To supporters of the market economy, the fall of the Berlin Wall nearly thirty years ago was supposed to mean the undisputed triumph of capitalism. But tensions today from increasing inequality, the rise of populism, and the remarkable growth of China have thrown this foregone conclusion into doubt. Did capitalism’s supporters take a premature victory lap? In his recent book Capitalism, Alone, Branko Milanovic argues that while we must resolve some of capitalism’s internal contradictions and countries like China show there is more than one recipe, capitalism is here to stay.

And:

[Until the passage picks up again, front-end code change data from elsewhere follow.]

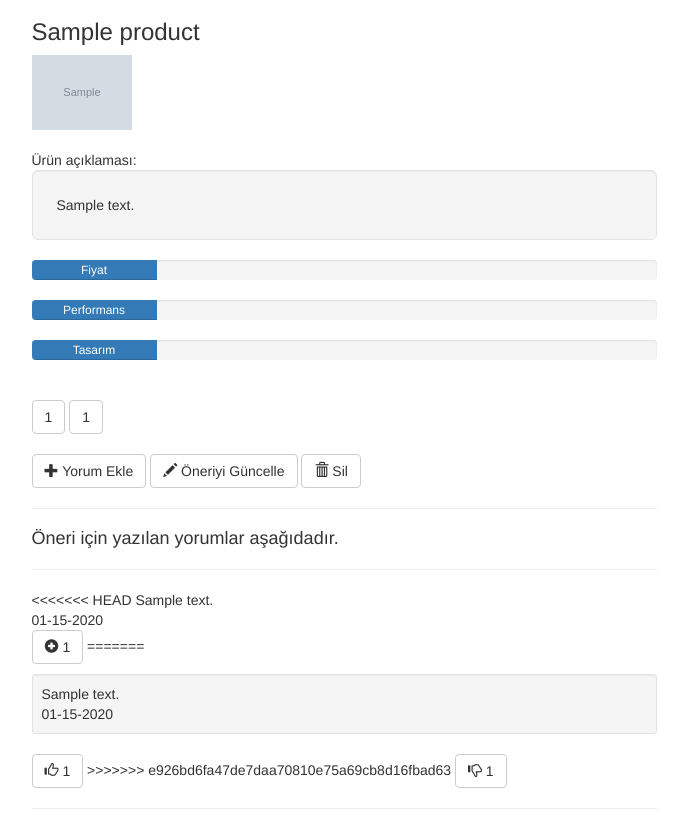
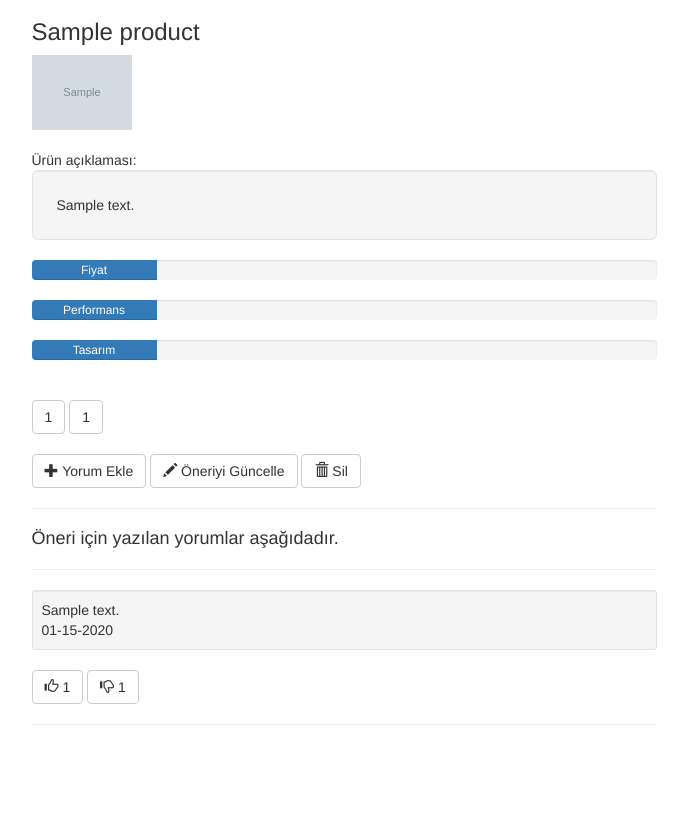
Before and after one commit to lyk2017-python/Oneriyorum, a Django app: page /product/1/ in a window 1280 px wide. Shown: the part 73-902 px from the top of the page, without its empty margins (296-984 px from the left). After the commit the page ends 798 px from the top, so only its background shows below. Run offline with Django 3.2, Linux system fonts and the light colour scheme; tables that the repository leaves empty hold one stand-in row (values such as "Sample post"); grey boxes marked "Sample" are stand-in pictures; some libraries are stand-ins or nearby versions.

Commit message:
merge düzenleme

```diff
--- a/oneri/urun/templates/urun/product_detail.html
+++ b/oneri/urun/templates/urun/product_detail.html
@@ -42,17 +42,11 @@
     <hr>
         {% for comment in object.comments.all %}
             <p>
-<<<<<<< HEAD
-                {{comment.content}} <br>
-                {{comment.created_date|date:"m-d-Y"}} <br>
-                <a href="#" class="btn btn-default"><span class="glyphicon glyphicon-plus-sign"></span> {{comment.like}}</a>
-=======
                 <div class="well well-sm">
                     {{comment.content}} <br>
                     {{comment.created_date|date:"m-d-Y"}}
                 </div>
                 <a href="#" class="btn btn-default"><span class="glyphicon glyphicon-thumbs-up"></span> {{comment.like}}</a>
->>>>>>> e926bd6fa47de7daa70810e75a69cb8d16fbad63
                 <a href="#" class="btn btn-default"><span class="glyphicon glyphicon-thumbs-down"></span> {{comment.dislike}}</a>
             </p>
             <hr>
```
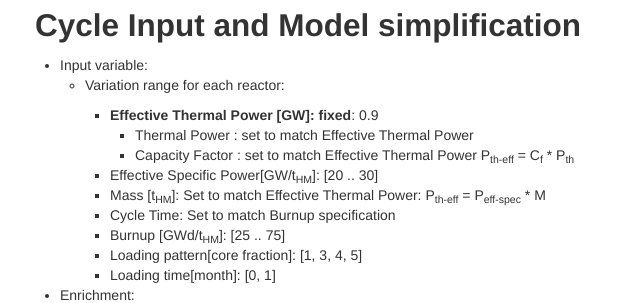
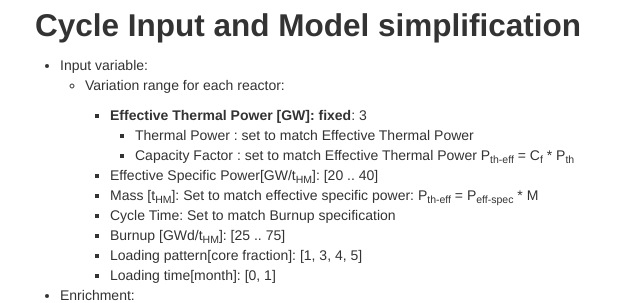
Before and after one commit to FuelCycleFIT/fcci2017.github.io_old_bkp, a Jekyll site: the page built from _pages/experiment/exp1.md, in a window 1280 px wide and 900 px high, scrolled down 663 px. Shown: the part 153-456 px from the top of the window, without its empty margins (255-895 px from the left). Built offline with Jekyll 4.4.1, drawn with Linux system fonts in a browser that asks for light colours.

Commit message:
Update exp1

```diff
--- a/_pages/experiment/exp1.md
+++ b/_pages/experiment/exp1.md
@@ -42,12 +42,12 @@ The present experiment cycle will be composed by:
 
 
 
-    - **Effective Thermal Power [GW]: fixed**: 0.9
+    - **Effective Thermal Power [GW]: fixed**: 3
       - Thermal Power : set to match Effective Thermal Power
       - Capacity Factor : set to match Effective Thermal Power
       P<sub>th-eff</sub> = C<sub>f</sub> * P<sub>th</sub>
-    - Effective Specific Power[GW/t<sub>HM</sub>]: [20 .. 30]
-    - Mass [t<sub>HM</sub>]: Set to match Effective Thermal Power:
+    - Effective Specific Power[GW/t<sub>HM</sub>]: [20 .. 40]
+    - Mass [t<sub>HM</sub>]: Set to match effective specific power:
       P<sub>th-eff</sub> = P<sub>eff-spec</sub> * M
     - Cycle Time: Set to match Burnup specification
     - Burnup [GWd/t<sub>HM</sub>]: [25 .. 75]
```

In the end, Milanovic’s greatest contributions in Capitalism, Alone come from his fresh approach to the history of different capitalist countries. His taxonomy of Western countries evolving from classical, social-democratic, and now liberal-meritocratic capitalism helps us put the current state of affairs into better context and think about the ways policy can and cannot improve the system. While he is overconfident in political capitalism as a dominating force in global politics and a sustainable alternative to liberal capitalism, his analysis of the forces and magnitudes of different kinds of inequality give a more nuanced story than is often found in public discussions.

Check it out!

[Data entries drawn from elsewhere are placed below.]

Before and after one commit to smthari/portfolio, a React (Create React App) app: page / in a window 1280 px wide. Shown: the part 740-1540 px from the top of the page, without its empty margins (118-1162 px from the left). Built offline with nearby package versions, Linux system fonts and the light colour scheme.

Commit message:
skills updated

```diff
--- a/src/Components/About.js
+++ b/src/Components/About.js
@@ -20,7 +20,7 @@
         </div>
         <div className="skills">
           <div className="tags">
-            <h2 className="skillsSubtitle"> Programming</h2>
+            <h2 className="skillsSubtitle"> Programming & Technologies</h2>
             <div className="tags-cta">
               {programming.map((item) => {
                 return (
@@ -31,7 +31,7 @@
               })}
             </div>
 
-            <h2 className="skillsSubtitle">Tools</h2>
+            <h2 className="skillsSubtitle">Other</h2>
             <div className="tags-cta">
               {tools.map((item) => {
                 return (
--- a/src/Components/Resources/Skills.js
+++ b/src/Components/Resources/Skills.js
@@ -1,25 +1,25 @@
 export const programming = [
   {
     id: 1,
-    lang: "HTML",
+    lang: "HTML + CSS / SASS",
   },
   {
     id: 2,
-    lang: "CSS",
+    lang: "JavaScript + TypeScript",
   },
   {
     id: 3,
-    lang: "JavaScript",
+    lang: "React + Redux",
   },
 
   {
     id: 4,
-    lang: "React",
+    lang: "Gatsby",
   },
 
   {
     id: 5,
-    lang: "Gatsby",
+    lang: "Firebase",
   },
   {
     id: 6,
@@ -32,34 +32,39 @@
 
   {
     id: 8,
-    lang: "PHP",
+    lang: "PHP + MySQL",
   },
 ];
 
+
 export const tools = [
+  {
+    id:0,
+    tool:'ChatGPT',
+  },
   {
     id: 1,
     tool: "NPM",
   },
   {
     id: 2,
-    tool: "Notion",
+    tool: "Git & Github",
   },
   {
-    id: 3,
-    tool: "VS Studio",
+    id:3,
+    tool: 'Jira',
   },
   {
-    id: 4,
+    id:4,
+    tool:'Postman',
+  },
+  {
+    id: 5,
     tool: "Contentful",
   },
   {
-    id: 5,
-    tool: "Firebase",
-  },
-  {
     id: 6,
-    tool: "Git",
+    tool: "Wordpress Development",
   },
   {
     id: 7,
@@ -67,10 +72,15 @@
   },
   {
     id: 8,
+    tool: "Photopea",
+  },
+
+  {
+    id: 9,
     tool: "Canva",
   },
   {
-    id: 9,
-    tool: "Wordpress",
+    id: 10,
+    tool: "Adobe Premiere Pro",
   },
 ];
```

I have another piece in the LA Review of Books, this time a review of Tyler Cowen’s book Stubborn Attachments.

The end blurb:

Stubborn Attachments is short and intentionally vague on many dimensions. Respecting human rights is an admirable pursuit, but what is the definition of human rights? At what point do income transfers become so excessive that they make immigration untenable? How exactly can we be sure to establish institutions that lead to higher sustainable economic growth? Cowen knows these are important questions but instead chooses to emphasize the need to rethink our big-picture goals. How we get there is still up for debate, but Stubborn Attachmentspresents a compelling case for redefining our long-term priorities in favor of more sustained economic growth and a greater respect for human rights.